Your goal ▸ Scan the entries for the word "index" and return every line that has it.

The data ▸

______

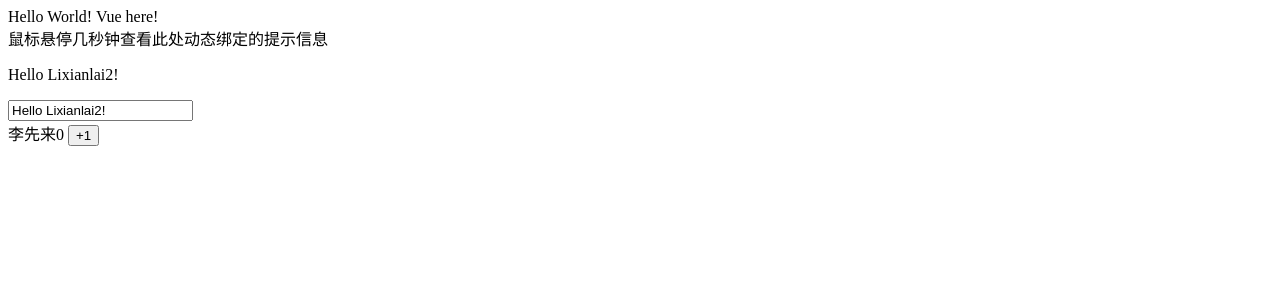
Repository: Lixianlai-2/The-journey-of-learning-Vue
Page: index.html
An editor plug-in stored every save of this project. The page is shown before and after a run of saves, followed by the edit.
The browser window is 1280 px wide. The pictures show the whole page.

Above is the page before, as saved 2022-04-04 14:28:32.

### index.html
<!DOCTYPE html>
<html lang="en">
  <head>
    <meta charset="UTF-8" />
    <meta http-equiv="X-UA-Compatible" content="IE=edge" />
    <meta name="viewport" content="width=device-width, initial-scale=1.0" />
    <title>Vue-demo1</title>
  </head>
  <body>
    <div id="app">{{ message }}</div>

    <div id="app-2">
      <!-- 表示是Vue提供的特殊attribute -->
      <span v-bind:title="mes"> 鼠标悬停几秒钟查看此处动态绑定的提示信息 </span>
    </div>

    <!-- 注意这里是用的id -->
    <!-- <div id="app-3">
      <p v-if="seen">现在你看到我了</p>
    </div> -->

    <!-- <div id="app-4">
      <ol>
        <li v-for="todo in todos">{{todo.text}}</li>
      </ol>
    </div> -->

    <!-- <div id="app-5">
      <p>{{message}}</p>
      <button v-on:click="reverseMessage">点击翻转</button>
    </div> -->

    <div id="app-6">
      <p>{{message}}</p>
      <input v-model="message" />
    </div>

    <div id="app-7"></div>

    <script src="https://cdn.jsdelivr.net/npm/vue@2/dist/vue.js"></script>
    <script src="./起步.js"></script>
  </body>
</html>

### 起步.js
// 关不提示
Vue.config.productionTip = false;

// 声明式渲染
var app = new Vue({
  el: "#app",
  data: {
    message: "Hello World! Vue here!",
  },
});

var app2 = new Vue({
  el: "#app-2",
  data: {
    mes: "页面加载于" + new Date().toLocaleString(),
  },
});

var app3 = new Vue({
  // 注意html中是用的id，不是用的class
  el: "#app-3",
  data: {
    seen: true,
  },
});

var app4 = new Vue({
  el: "#app-4",
  data: {
    todos: [{ text: "First" }, { text: "Second" }],
  },
});

var app5 = new Vue({
  el: "#app-5",
  data: {
    message: "Hello Vue.js!",
  },
  //   注意这里是methods，有个s，就因为这个s我查了很久啊
  methods: {
    reverseMessage() {
      console.log(this);
      console.log(this.message);
      this.message = this.message.split("").reverse().join("");
    },
  },
});

// 处理用户输入
var app6 = new Vue({
  el: "#app-6",
  data: {
    message: "Hello Lixianlai2!",
  },
});

// // 7.
new Vue({
  data: {
    n: 0,
  },
  template: `<div id="app-7">
  李先来{{n}}
  <button @click="add">+1</button>
</div>`,
  methods: {
    add() {
      this.n += 1;
    },
  },
}).$mount("#app-7");

// 组件化应用构建

After the next 3 saves:
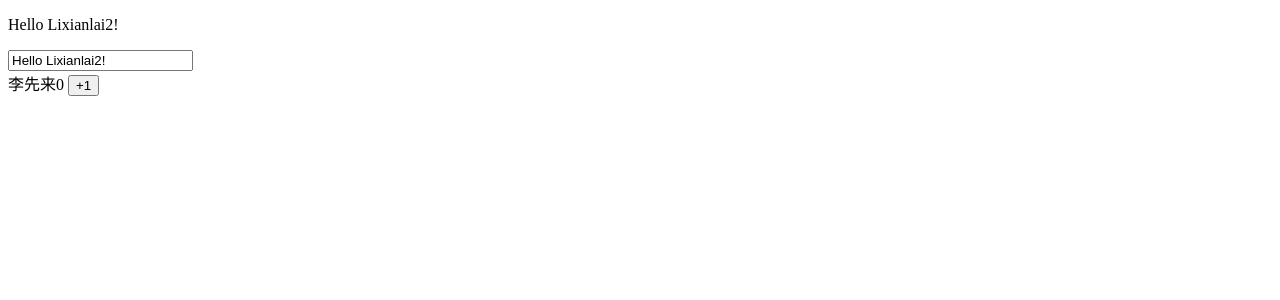
The 3 saves are shown as one change because they came seconds apart.
The last was saved 10 s later.
--- a/index.html
+++ b/index.html
@@ -7,12 +7,12 @@
     <title>Vue-demo1</title>
   </head>
   <body>
-    <div id="app">{{ message }}</div>
+    <!-- <div id="app">{{ message }}</div> -->
 
-    <div id="app-2">
-      <!-- 表示是Vue提供的特殊attribute -->
-      <span v-bind:title="mes"> 鼠标悬停几秒钟查看此处动态绑定的提示信息 </span>
-    </div>
+    <!-- <div id="app-2"> -->
+    <!-- 表示是Vue提供的特殊attribute -->
+    <!-- <span v-bind:title="mes"> 鼠标悬停几秒钟查看此处动态绑定的提示信息 </span>
+    </div> -->
 
     <!-- 注意这里是用的id -->
     <!-- <div id="app-3">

______

Task output ▸
Page: index.html
### index.html
--- a/index.html
+++ b/index.html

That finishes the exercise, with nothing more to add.